Series 3/3: Space Time Continuum – This series reflects on the then and the now, the old and the new, on how we connect with an ever evolving urban landscape.
The following entry is dedicated to people suffering from Dementia and those that care for them.
In the previous series we have reflected on the importance of stories that connect people to places and the role of new technologies in social innovation. What is the balance required between new and old to create smarter cities that work for the community. With an increase in PFI (Private Funding Initiative) buildings are being designed with a life span of 30 to 40 years. This enables the design to meet the rapid changes in building functionality and as form follows function a change in function leads to a change in form. What are the affects of this ever changing landscape on the community?

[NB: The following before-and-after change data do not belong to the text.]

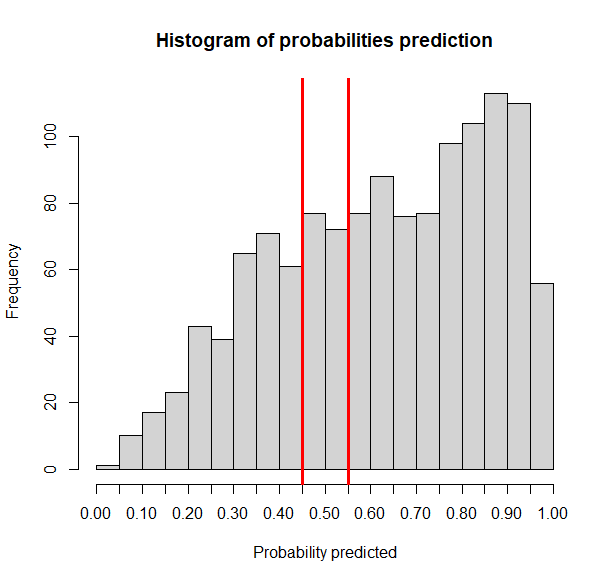
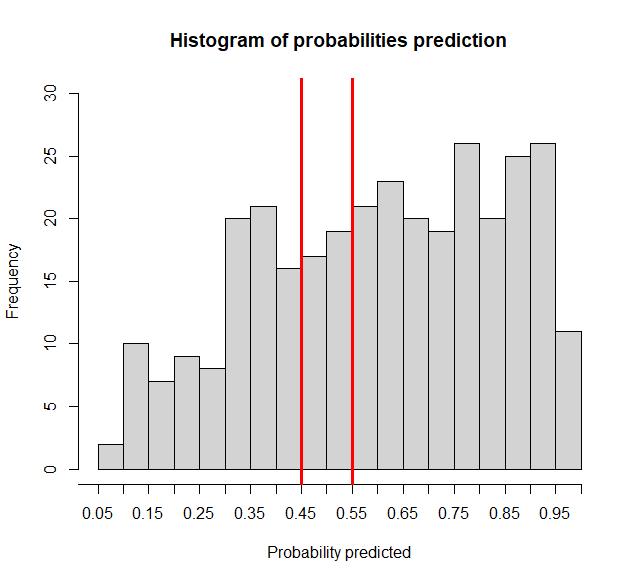
Intermediate report final

diff --git a/reports/mid term/TextFiles/Classification/LogisticRegression.tex b/reports/mid term/TextFiles/Classification/LogisticRegression.tex
@@ -1,4 +1,5 @@
 \subsection{Logistic regression}
+
 As first approach we tried to model our target using \textit{Logistic Regression}.
 
 First of all we fitted a model using all the features, that we will name model A, and the result is displayed in \Fig~\ref{fig:LRAllSum}. The model suggested that many variables are not significantly different from zero, with respect to an $\alpha = 0.01$. Therefore we removed those variables and fitted the model again getting the one in \Fig~\ref{fig:LRImpSum}, that we will name model B.
@@ -6,13 +7,13 @@ First of all we fitted a model using all the features, that we will name model A
 \begin{figure}[h]
 	\begin{subfigure}{.6\textwidth}
 		\centering
-		\includegraphics[width=0.7\linewidth]{ImageFiles/Classification/LogReg/log_reg_all_summary}
+		\includegraphics[width=0.7\linewidth]{ImageFiles/Classification/LogReg/log_reg_tt_all_summary}
 		\caption{Logistic Regression with all features.}
 		\label{fig:LRAllSum}
 	\end{subfigure}
 	\begin{subfigure}{.6\textwidth}
 		\centering
-		\includegraphics[width=0.8\linewidth]{ImageFiles/Classification/LogReg/log_reg_imp_summary}
+		\includegraphics[width=0.8\linewidth]{ImageFiles/Classification/LogReg/log_reg_tt_imp_summary}
 		\caption{Logistic Regression with only significant features.}
 		\label{fig:LRImpSum}
 	\end{subfigure}
@@ -20,9 +21,28 @@ First of all we fitted a model using all the features, that we will name model A
 	\label{fig:LRSum}
 \end{figure}
 
-It can be observed that there is no significant change in performance. When all variables are used, the accuracy is $72.77\%$, compared to $71.36\%$ in the second case. Furthermore, the AIC coefficient changes from 1399.3 to 1397.3, which could be considered almost the same. 
+It can be observed that there is no significant change in performance. When all variables are used, the accuracy is $70\%$, compared to $67.5\%$ in the second case. Furthermore, the AIC coefficient changes from 1052.5 to 1050.2, which could be considered almost the same. 
 
-Another comparison made by the two models is concerning the probabilities predicted since values close to 0.5 suggest high uncertainty of the model. \Fig~\ref{fig:ProbPred} shows as histograms the predicted values distribution for both models.
+\Fig~\ref{fig:CM} shows the Confusion Matrices for the two models. In general, both models tend to perform slightly better in predicting the "yes" class.
+
+\begin{figure}[h]
+	\begin{subfigure}{.6\textwidth}
+		\centering
+		\includegraphics[width=0.7\linewidth]{ImageFiles/Classification/LogReg/log_reg_tt_all_pred_table}
+		\caption{Confusion Matrix of Model A.}
+		\label{fig:CMA}
+	\end{subfigure}
+	\begin{subfigure}{.6\textwidth}
+		\centering
+		\includegraphics[width=0.7\linewidth]{ImageFiles/Classification/LogReg/log_reg_tt_imp_pred_table}
+		\caption{Confusion Matrix of Model B.}
+		\label{fig:CMB}
+	\end{subfigure}
+	\caption{Confusion Matrix.}
+	\label{fig:CM}
+\end{figure}
+
+Another comparison made between the two models concerns the predicted probabilities, as values close to 0.5 suggest high uncertainty of the model. Histograms showing the predicted values distribution for both models are presented in \Fig~\ref{fig:ProbPred}. From this point of view, model B appears to perform better, but in general, the two models exhibit the same behavior.
 
 \begin{figure}[h]
 	\begin{subfigure}{.6\textwidth}
@@ -37,6 +57,52 @@ Another comparison made by the two models is concerning the probabilities predic
 		\caption{Probabilities predicted by model B.}
 		\label{fig:ProbPredB}
 	\end{subfigure}
-	\caption{Probabilites predicted.}
+	\caption{Probabilities predicted.}
 	\label{fig:ProbPred}
 \end{figure}
+
+The model fitted using only the important variables shows the same performance as the first one, but it uses variables, making it a better choice.
+
+\vspace{0.2cm}
+\textbf{Subset Selection}
+
+After the initial analysis, we attempted variable selection using \textit{Subset Selection Algorithms}, specifically the Forward Stepwise and Backward Stepwise methods were applied. 
+
+The results obtained are presented in \Fig~\ref{fig:LRSSSum}. The \textit{Forward Stepwise} method resulted in a model that essentially includes all the variables. In contrast, the \textit{Backward Stepwise} method resulted in a model with 11 variables, but 7 of them are not significantly different from zero with respect to $a\alpha = 0.01$. The model achieved an $AIC = 1040.4$ and accuracy of $70\%$. The performances are again quiet similar, the AIC coefficient is slightly better for the backward model.
+
+\begin{figure}[h]
+	\begin{subfigure}{.6\textwidth}
+		\centering
+		\includegraphics[width=0.7\linewidth]{ImageFiles/Classification/LogReg/lr_fss_summary}
+		\caption{Logistic Regression with Forward Stepwise.}
+		\label{fig:LRFSSSum}
+	\end{subfigure}
+	\begin{subfigure}{.6\textwidth}
+		\centering
+		\includegraphics[width=0.7\linewidth]{ImageFiles/Classification/LogReg/lr_bss_summary}
+		\caption{Logistic Regression with Backward Stepwise.}
+		\label{fig:LRBSSSum}
+	\end{subfigure}
+	\caption{Logistic Regression models with Subset Selection.}
+	\label{fig:LRSSSum}
+\end{figure}
+
+Since the Forward model includes all the variables, its analysis is identical to the first one.
+
+After removing the non-significant variables from the backward model, we obtained the same model as in the previous analysis, which we referred to as model B. 
+
+This confirms our results, suggesting that the model with only \textit{"GP"} and \textit{"OREB"} explains in a good way the target. 
+
+\vspace{0.2cm}
+\textbf{Conclusions and Observations}
+
+In general, regardless of the variables included, \textit{Logistic Regression} is able to achieve an accuracy around $70\%$. Therefore, it may be better to explore other classification methods to potentially improve the model's performances.
+
+However, the \textit{Logistic} model obtained suggests that a good trade-off between model simplicity and performances can be achieved with two variables. In particular:
+
+\begin{itemize}
+	\item The inclusion of \textit{"GP"} was expected, as it makes sense that players who play more games will have a longer career. The second feature, on the other hand, is not really intuitive and revealed a new characteristic about the data.
+	\item In general, all models perform better at predicting the "yes" class instead of the "no" class, but this can be traced back to the composition of the dataset, which includes more "yes" samples than "no".
+\end{itemize}
+
+The performances achieved with \textit{Logistic Regression} are limited, therefore other classification techniques will be explored in the following sections.

diff --git a/reports/mid term/TextFiles/Classification/Conclusions.tex b/reports/mid term/TextFiles/Classification/Conclusions.tex
@@ -1,0 +1,5 @@
+\subsection{Conclusions}
+
+From the previous analysis, it was found that the variable \textit{"GP"} is the most important in explaining the target variable. 
+
+While \textit{"GP}" is found to be the most important in explaining the target variable, it alone is not sufficient in achieving high classification performance. In fact, all classification methods applied in this analysis were only able to achieve an accuracy of around $70\%$, indicating that other factors not captured by the available features may play a significant role in determining whether a player will have a long career or not. Thus, it appears that the dataset itself poses a limitation to achieving high performance.

diff --git a/reports/mid term/TextFiles/Classification/ClassificationTrees.tex b/reports/mid term/TextFiles/Classification/ClassificationTrees.tex
@@ -18,7 +18,7 @@ To understand whether it was better to use a simpler tree or not, we performed c
 	\end{subfigure}%
 	\begin{subfigure}{.6\textwidth}
 		\centering
-		\includegraphics[width=0.5\linewidth]{ImageFiles/Classification/Trees/tree_prune_comparison}
+		\includegraphics[width=0.6\linewidth]{ImageFiles/Classification/Trees/tree_prune_comparison}
 		\caption{Different size trees.}
 		\label{fig:tree_prune_comparison}
 	\end{subfigure}

diff --git a/reports/mid term/Report.tex b/reports/mid term/Report.tex
@@ -130,5 +130,7 @@
 	\import{./TextFiles/Classification/}{LogisticRegression.tex}
 	\import{./TextFiles/Classification/}{ClassificationTrees.tex}
 	\import{./TextFiles/Classification/}{ClassificationEnsMet.tex}
+	\import{./TextFiles/Classification/}{ClassificationKNN.tex}
+	\import{./TextFiles/Classification/}{Conclusions.tex}
 			
 \end{document}

diff --git a/reports/mid term/TextFiles/Classification/ClassificationKNN.tex b/reports/mid term/TextFiles/Classification/ClassificationKNN.tex
@@ -1,0 +1,3 @@
+\subsection{k-Nearest Neighbour}
+
+As a last method, we tried applying the KNN (\textit{"k-Nearest Neighbour"}) algorithm, with K=3, to see if we can achieve better performances. The resulted accuracy is $66.25\%$. Therefore, it seems like the KNN algorithm did not improve the classification performances in this case.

People require stories to connect with their built environment; stories can be found in history. When history is removed from a place the sense of connection is lost. It is a well known fact that individuals suffering from Dementia need continuity as their long term memory is less effected than short term. This has led to some interesting use of technology and design to improve the quality of life of Dementia patients (e.g. Dementia Phones and RemPods). What role can the built environment play in improving the quality of life of Dementia patients?
There is a few different ways the industry has responded to this question. The old is not necessarily destroyed as its form outlives its function instead the building is provided with a new function. In new builds the planning permission stage may require investment into the renovation of local buildings. New builds can also pick up on local themes and tell the story of the area; this is what the Vimto Gardens development in Salford, Chapel Street, is achieving. This preserves the identity of the local community and enables people to connect with their built environment. It also enables people to discover their community in a new light. This type of design can improve the lives of Dementia patient as well as enable us all to better connect with our built environment.